She briefly delved into foreign policy, at one point suggesting the military’s role in the war against global Islamic jihad was to say, “Uh, uh … get the hell out.” She also tackled education and social issues, saying it’s not government’s place to tell families what to do, and throwing in a barb at current Democratic frontrunner Hillary Clinton.

“It’s going to take more than a village to defeat Hillary.”

During speeches given by former Texas Gov. Rick Perry and New Jersey Gov. Chris Christie, a group of illegal aliens, called DREAMers, attempted to cause a disruption in the event. The group had been sitting in the auditorium for at least an hour prior to their outbursts, and had been protesting outside the event when attendees first arrived in the morning.

Perry shouted over the demonstrators, while members of the audience cheered loudly to drown them out. For those in attendance, it was a strong demonstration of power and energy from a candidate who had been hampered by a lack of both during his 2012 presidential campaign.

Christie diverted briefly from his prepared remarks to say simply, “Don’t they know I’m from New Jersey?”

Perry touted his record, which he said demonstrated substantial success, during his time as Governor of Texas. He then differentiated them from the status quo, which he said Americans utterly rejected in last November’s General Election.

“The American people made a clean break from the economic policies that have weakened us at home,” he said, “and, I might add, the foreign policies that have weakened our prestige abroad.”

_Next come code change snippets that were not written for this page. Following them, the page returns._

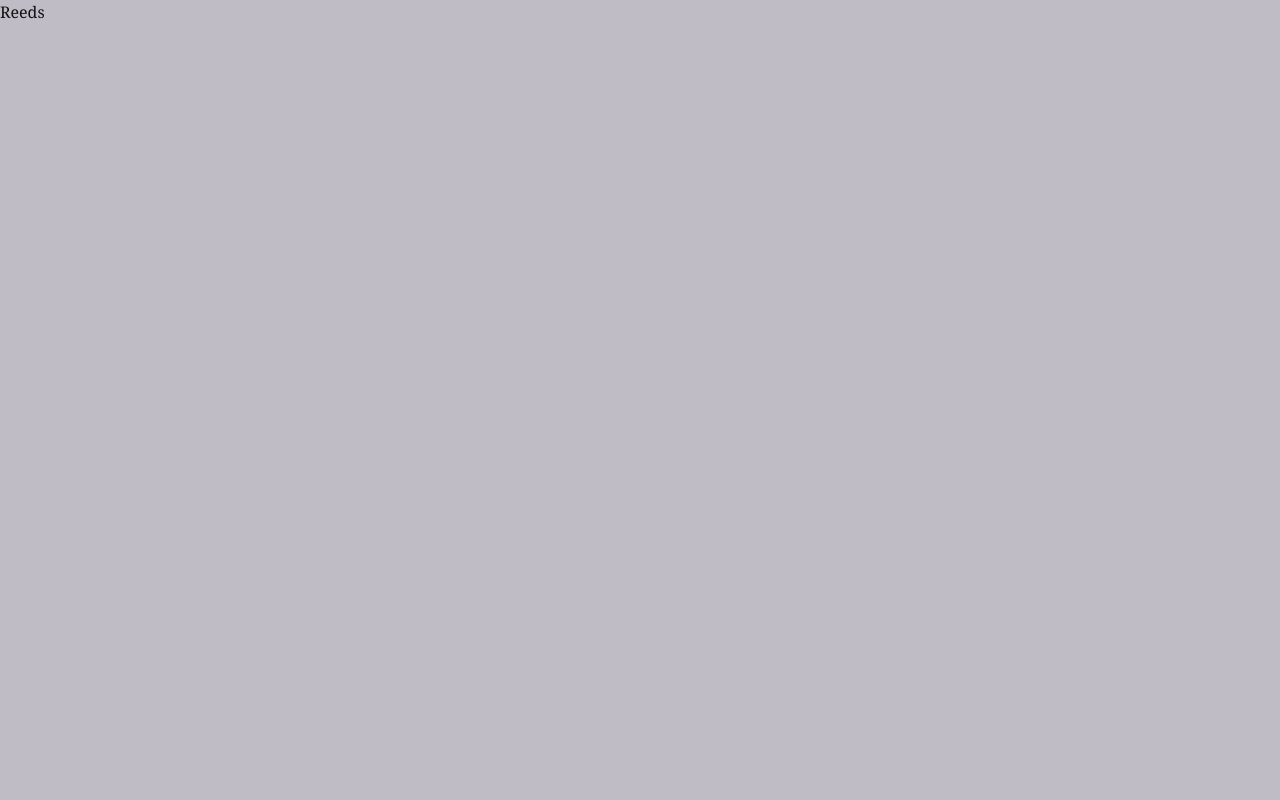
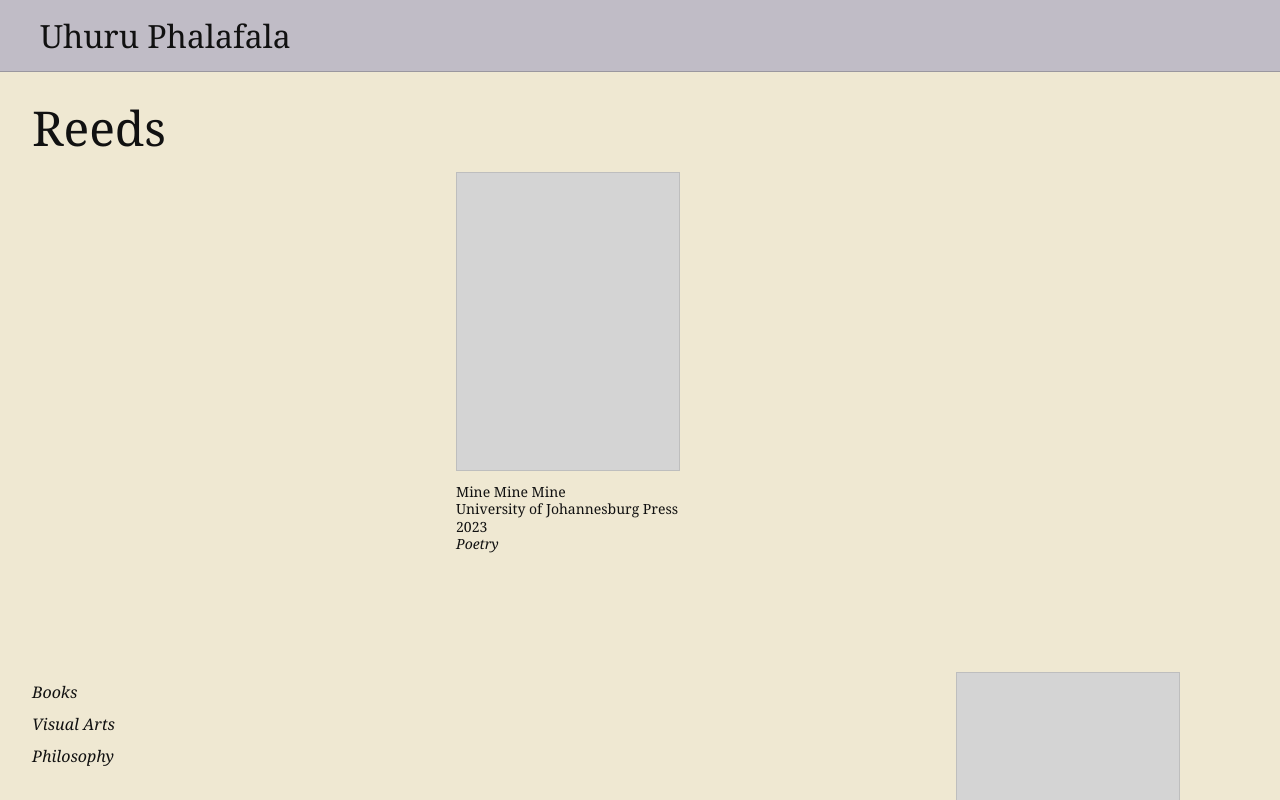
Before and after one commit to MitchellGilbertMessina/UhuruPhalafala, a Next.js app: page /reeds in a window 1280 px wide. Built offline with nearby package versions, Linux system fonts and the light colour scheme.

Commit message:
Reeds Page & Canvas Development

```diff
--- a/app/(site)/reeds/page.tsx
+++ b/app/(site)/reeds/page.tsx
@@ -1,3 +1,47 @@
+import Header from "@/components/layout/Header";
+import ObjectCard from "@/components/objects/ObjectCard";
+import ObjectCanvas from "@/components/objects/ObjectCanvas";
+import { mockObjects } from "@/lib/mockObjects";
+
 export default function ReedsPage() {
-  return <div>Reeds</div>;
+  return (
+    <div className="flex h-screen flex-col bg-[#EFE8D2]">
+      <Header />
+
+      <main className="flex flex-1 min-h-0">
+        {/* Left Sidebar */}
+        <aside className="flex w-64 flex-shrink-0 flex-col justify-between px-8 py-8">
+          <div>
+            <h1
+              className="leading-none"
+              style={{
+                fontFamily: "Georgia",
+                fontSize: "3rem",
+                fontWeight: 400,
+              }}
+            >
+              Reeds
+            </h1>
+          </div>
+
+          <nav
+            style={{
+              fontFamily: "Georgia",
+              fontStyle: "italic",
+              fontSize: "1rem",
+            }}
+          >
+            <ul className="space-y-2">
+              <li>Books</li>
+              <li>Visual Arts</li>
+              <li>Philosophy</li>
+            </ul>
+          </nav>
+        </aside>
+
+        {/* Scrollable Canvas */}
+        <ObjectCanvas objects={mockObjects} />
+      </main>
+    </div>
+  );
 }
--- a/components/layout/Header.tsx
+++ b/components/layout/Header.tsx
@@ -4,8 +4,8 @@ import { motion } from "framer-motion";
 import { siteConfig } from "@/lib/siteConfig";
 
 interface HeaderProps {
-  aboutOpen: boolean;
-  onAboutClick: () => void;
+  aboutOpen?: boolean;
+  onAboutClick?: () => void;
 }
 
 export default function Header({
@@ -30,6 +30,7 @@ export default function Header({
         {siteConfig.site.title}
       </h1>
 
+      {onAboutClick && (
         <motion.button
           animate={{
             rotate: aboutOpen ? 180 : 0,
@@ -38,10 +39,11 @@ export default function Header({
             duration: 0.6,
           }}
           onClick={onAboutClick}
-        className="text-5xl cursor-pointer"
+          className="cursor-pointer text-5xl"
         >
           &lt;
         </motion.button>
+      )}
     </header>
   );
 }
--- /dev/null
+++ b/components/objects/ObjectCanvas.tsx
@@ -0,0 +1,92 @@
+"use client";
+
+import { useEffect, useRef } from "react";
+
+import ObjectCard from "./ObjectCard";
+
+type ObjectData = {
+  slug: string;
+  title: string;
+  publisher: string;
+  date: string;
+  tags: string[];
+  image: string;
+  x: number;
+  y: number;
+};
+
+interface ObjectCanvasProps {
+  objects: ObjectData[];
+}
+
+const CANVAS_HEIGHT = 5000;
+
+export default function ObjectCanvas({
+  objects,
+}: ObjectCanvasProps) {
+  const scrollRef = useRef<HTMLDivElement>(null);
+
+  useEffect(() => {
+    const container = scrollRef.current;
+
+    if (!container) return;
+
+    // Start in the middle copy
+    container.scrollTop = CANVAS_HEIGHT;
+
+    const handleScroll = () => {
+      const y = container.scrollTop;
+
+      if (y < CANVAS_HEIGHT * 0.5) {
+        container.scrollTop += CANVAS_HEIGHT;
+      }
+
+      if (y > CANVAS_HEIGHT * 1.5) {
+        container.scrollTop -= CANVAS_HEIGHT;
+      }
+    };
+
+    container.addEventListener("scroll", handleScroll);
+
+    return () =>
+      container.removeEventListener("scroll", handleScroll);
+  }, []);
+
+  return (
+    <section
+      ref={scrollRef}
+      className="flex-1 overflow-y-scroll overflow-x-hidden"
+    >
+      <div
+        className="relative mx-auto max-w-[1200px]"
+        style={{
+          height: CANVAS_HEIGHT * 3,
+        }}
+      >
+        {[0, 1, 2].map((copy) => (
+          <div
+            key={copy}
+            className="absolute inset-x-0"
+            style={{
+              top: copy * CANVAS_HEIGHT,
+              height: CANVAS_HEIGHT,
+            }}
+          >
+            {objects.map((object) => (
+              <div
+                key={`${copy}-${object.slug}`}
+                className="absolute"
+                style={{
+                  left: object.x,
+                  top: object.y,
+                }}
+              >
+                <ObjectCard {...object} />
+              </div>
+            ))}
+          </div>
+        ))}
+      </div>
+    </section>
+  );
+}
--- /dev/null
+++ b/components/objects/ObjectCard.tsx
@@ -0,0 +1,39 @@
+import Link from "next/link";
+
+interface ObjectCardProps {
+  slug: string;
+  title: string;
+  publisher: string;
+  date: string;
+  tags: string[];
+  image: string;
+}
+
+export default function ObjectCard({
+  slug,
+  title,
+  publisher,
+  date,
+  tags,
+}: ObjectCardProps) {
+  return (
+    <Link
+      href={`/reeds/${slug}`}
+      className="block w-56 transition-transform duration-200 hover:scale-[1.02]"
+    >
+      {/* Image Placeholder */}
+      <div className="aspect-[3/4] w-full bg-neutral-300 border border-black/10" />
+
+      {/* Metadata */}
+      <div className="mt-3 text-sm leading-tight">
+        <h2 className="font-medium">{title}</h2>
+
+        <p>{publisher}</p>
+
+        <p>{date}</p>
+
+        <p className="italic">{tags.join(" • ")}</p>
+      </div>
+    </Link>
+  );
+}
--- /dev/null
+++ b/lib/mockObjects.ts
@@ -0,0 +1,42 @@
+export const mockObjects = [
+  {
+    slug: "mine-mine-mine",
+    title: "Mine Mine Mine",
+    publisher: "University of Johannesburg Press",
+    date: "2023",
+    tags: ["Poetry"],
+    image: "/placeholder-book.jpg",
+    x: 200,
+    y: 100,
+  },
+  {
+    slug: "keorapetse-kgositsile",
+    title: "Keorapetse Kgositsile",
+    publisher: "Africa World Press",
+    date: "2020",
+    tags: ["Books"],
+    image: "/placeholder-book.jpg",
+    x: 700,
+    y: 600,
+  },
+  {
+    slug: "home-is-where-the-music-is",
+    title: "Home Is Where the Music Is",
+    publisher: "Chimurenga",
+    date: "2021",
+    tags: ["Essay"],
+    image: "/placeholder-book.jpg",
+    x: 400,
+    y: 1200,
+  },
+  {
+    slug: "decolonizing-world-literature-through-orality",
+    title: "Decolonizing World Literature Through Orality",
+    publisher: "-",
+    date: "2021",
+    tags: ["Essay"],
+    image: "/placeholder-book.jpg",
+    x: 800,
+    y: 1800,
+  },
+];
```
Also changed, not shown: components/projects/ProjectCard.tsx (deleted), components/projects/ProjectGrid.tsx (deleted). Lines whose indentation alone changed are shown as unchanged.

Christie used much of his speech to talk about his upbringing and background, and to take an unapologetic stance on his past dealings as New Jersey’s chief executive. He also used the opportunity to repeatedly state his a pro-life candidate who believes “life begins when it bestowed upon a person by God.”

Mike Huckabee closed out the event – at his own request because he feared he may not be able to attend when he originally committed – with his usual folksy charm, but not without a few barbs for the Obama Administration.

Unfortunately, nearly half of the audience had left by the time he gave his speech. With the event already running nearly 20 minutes beyond its scheduled ending when he took the stage, he took the opportunity throw in an impromptu joke about the situation.

“They that endure to the end shall be saved,” he said. “So, it’s great to be talking to a room full of saints.”

Initially, it sounded like he was laying the groundwork for a “play nice” campaign, which while admirable, is unlikely to win in a deep field with more than one solid conservative. He did, however, attack the Obama Administration for its foreign policy, and for the President’s statement about “climate change” being the biggest threat facing the U.S. during his State of the Union Address.

The former Arkansas Governor and former FOX News host also demanded a complete repeal of the Internal Revenue Code, elimination of the IRS, and implementation of the Fair Tax in the U.S. He also took the time to assert that he is not a supporter of Common Core.

“Education needs to be determined at the local level,” he said. “And by local level, I mean Mom and Dad.”